George Lazenby entered the world as a sickly boy with a very short life expectancy. Doctors said he wouldn’t make it past twelve, so he figured he’d get to living right away. Pranks, dalliances with women, and a laissez-faire attitude toward schoolwork gave him the reputation of a troublemaker, and even though he beat his grim prognosis, most of the authority figures in his life thought this rapscallion would ultimately amount to very little. So how did he end up becoming James Bond? Furthermore, how did he end up becoming such a well-respected version of 007 that he was offered a six-picture deal and a huge paycheck?
And why did he turn it all down?

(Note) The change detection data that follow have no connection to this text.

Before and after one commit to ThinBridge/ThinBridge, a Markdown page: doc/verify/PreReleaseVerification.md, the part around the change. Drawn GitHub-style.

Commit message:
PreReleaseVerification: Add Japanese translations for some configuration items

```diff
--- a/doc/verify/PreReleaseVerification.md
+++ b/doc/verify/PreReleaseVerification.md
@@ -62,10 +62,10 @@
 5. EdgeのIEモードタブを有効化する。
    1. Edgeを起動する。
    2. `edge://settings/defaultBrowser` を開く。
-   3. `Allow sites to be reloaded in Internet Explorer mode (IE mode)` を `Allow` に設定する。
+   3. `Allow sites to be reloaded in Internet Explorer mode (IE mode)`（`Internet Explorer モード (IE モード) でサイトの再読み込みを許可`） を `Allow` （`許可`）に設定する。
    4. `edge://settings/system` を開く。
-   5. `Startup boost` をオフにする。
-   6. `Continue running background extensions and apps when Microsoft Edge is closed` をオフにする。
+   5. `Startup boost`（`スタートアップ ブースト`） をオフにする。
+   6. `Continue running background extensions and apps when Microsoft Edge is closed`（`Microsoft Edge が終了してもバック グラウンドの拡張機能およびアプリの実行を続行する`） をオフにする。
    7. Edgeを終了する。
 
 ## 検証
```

Becoming Bond tells Lazenby’s remarkable story in his very own words. Although he is now in his late seventies, it’s easy to see why he nabbed the role made famous by his sole predecessor, Sean Connery. He’s suave, charming, and, if one removes the wistful air affixed to his tales by age, downright arrogant. Lazenby is Bond as we’ve come to define him, all the way down to a cellular level. Having only ridden one rodeo as everyone’s favorite secret agent has limited his legacy to a degree (he’s sort of the ‘lost’ Bond, if you will), but enthusiasts like myself tend to agree that his was one of the better Bonds. Then again, he never had to suffer the franchise fatigue which afflicted any of the longer-tenured 007s.

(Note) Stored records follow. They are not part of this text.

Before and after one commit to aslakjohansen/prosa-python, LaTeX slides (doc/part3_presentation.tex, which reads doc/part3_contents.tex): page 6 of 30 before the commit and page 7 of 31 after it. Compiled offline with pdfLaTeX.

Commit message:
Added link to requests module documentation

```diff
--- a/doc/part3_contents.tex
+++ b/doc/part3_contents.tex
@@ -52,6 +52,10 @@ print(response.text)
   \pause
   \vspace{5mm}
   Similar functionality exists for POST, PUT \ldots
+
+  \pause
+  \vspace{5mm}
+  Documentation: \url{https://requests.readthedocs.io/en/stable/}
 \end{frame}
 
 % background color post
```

As Lazenby recounts his touching, often hilarious tale, Becoming Bond uses a chain of comical, quasi-star-studded reenactments so show us how it all went down. These segments borrow a bit from Drunk History by layering Lazenby’s narration directly into the mouths of the performers, who all treat it with a wink-and-nod knowingness. Josh Lawson (who recently played Paul Hogan in the similarly minded bio-series Hoges) puts in a grand comic performance. His goofy, dry, portrayal of Lazenby manages to hit all of the dramatic and comedic beats. When intercut with present-day Lazenby’s narration, the accuracy of the performance becomes very clear, as does the influence that Bond as a character has had on the bulk of alpha-male lead roles.
It’s every man’s dream to be James Bond, and Lazenby basically stumbled into it. We should all be so lucky. Yet despite his incredible fortune, the traits which landed him the role are also what caused him to walk away from a life of notoriety: Lazenby was simply unwilling to do anything at all on anyone’s terms but his own.
Like any life well-lived there are plenty of detours into humor, drama, success and regret, and hearing it all from a wizened man with an admirable outlook is exactly the type of feel-good material which makes for a fun flick, one which is sure to appeal to cinephiles and normies alike.
See Becoming Bond at its Philly premiere as part of the Cinedelphia Film Festival on Sunday, April 23. Event details and tickets here.